A great director knows just what type of camera to use for different types of scenes. Think about your camera move in the same way.

Is this a locked off shot? A crane shot? A handheld scene? Does your camera need to move fast or slow? What is the weight of the camera you need for this shot? Keep this in mind as you start to set up your shot and animate.

2. Choose Your Lens Carefully

Photographers and filmmakers own dozens of different lenses for a reason. Each different focal length brings a different look and emotion to a scene or image. And in 3D, it’s no different. If you are visualizing 3D architecture or setting up a fly through, choose a wider angle lens just like a real estate agent would.

Rendering a product shot?

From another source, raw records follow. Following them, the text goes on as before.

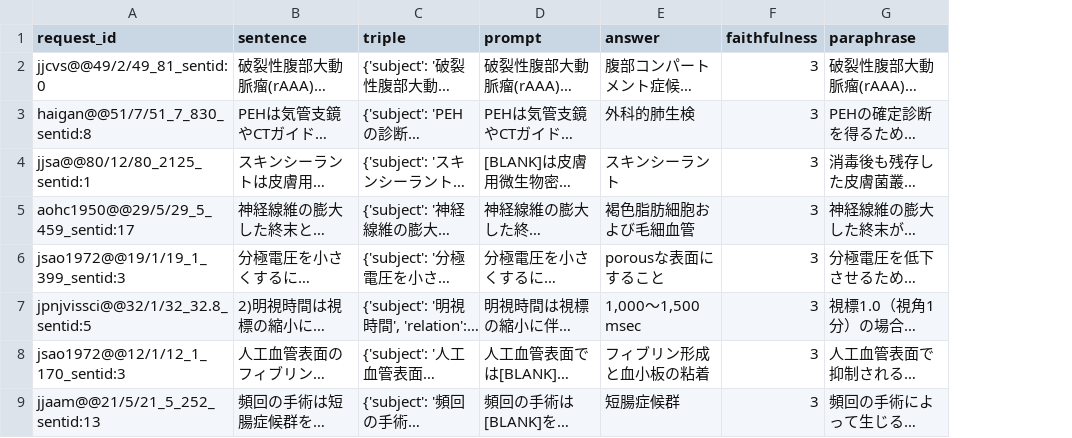
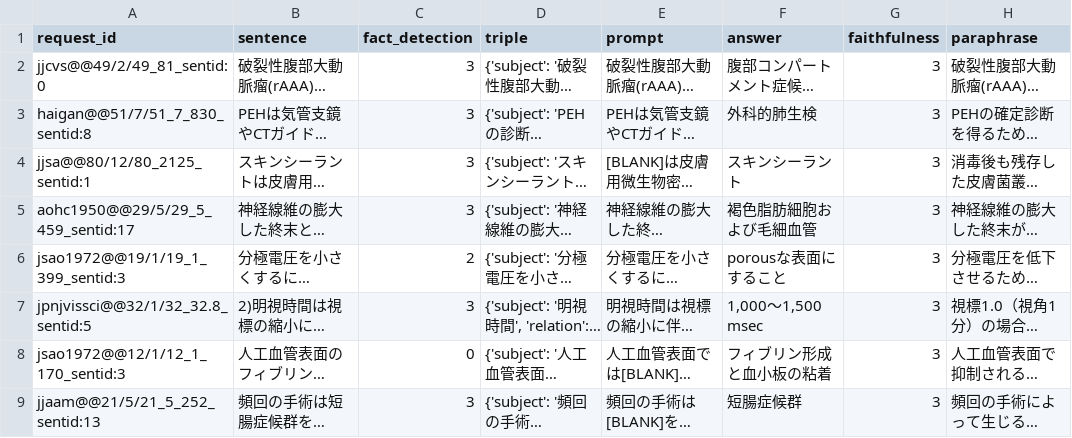
Before and after one commit to xzhao-tkl/mlda-eval, a CSV file: datasets/generate_eval/annotation/ja_evaluation.annotated.csv, drawn as a sheet; only a part is shown; long unchanged cells end in …; the diff names each change by its address in the sheet, - before the commit and + after, or states it on an @@ line.

Commit message:
Update ja_evaluation.annotated.csv

```diff
--- a/datasets/generate_eval/annotation/ja_evaluation.annotated.csv
+++ b/datasets/generate_eval/annotation/ja_evaluation.annotated.csv
+column C (fact_detection), rows 2-9: 3 | 3 | 3 | 3 | 2 | 3 | 0 | 3
```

Pick a 50mm or even a 100mm to show off the product and all its angles in their best way.

Cinema 4D’s default camera is a 35mm lens. That’s a bit too wide for most of my renders. I tend to change it to a 50mm to start and in some cases move to a 100mm for product shots and

We’ve put together this tutorial for you to learn more about choosing the right lens for your scene.

3. Match Your Movements To The Camera Type

Remember when you picked what type of camera rig you would use for this scene? This will really help you inform the movement and animation of your camera. Match your movements to the type of camera you are emulating.

Big cameras move slow and give a sense of weight to the scene. Smaller cameras can move faster and get closer to the action. Keep the weight of your rig in mind. A hand held iPhone shot moves way different than a a RED Epic on a Dolly.

4. Add Human Imperfections

Camera moves in real life are rarely perfect. Wind blows, hands shake, and rigs wiggle. Adding natural shake and imperfections to your Cinema 4D camera will help “sell” your animation.

Even a big of shake and drift can give your scene that realistic human touch that will help give your animation that natural feel and help pull more attention from your eventual audience.

You can certainly add these imperfections yourself, but this is a very tedious and time consuming process. If you have the time to add some shakes or overshoots, go for it. If you are on a tight deadline, you should check out our GorillaCam plugin. You can instantly add realistic camera movement in seconds. What would normally take days to program, you can now achieve in minutes with GorillaCam.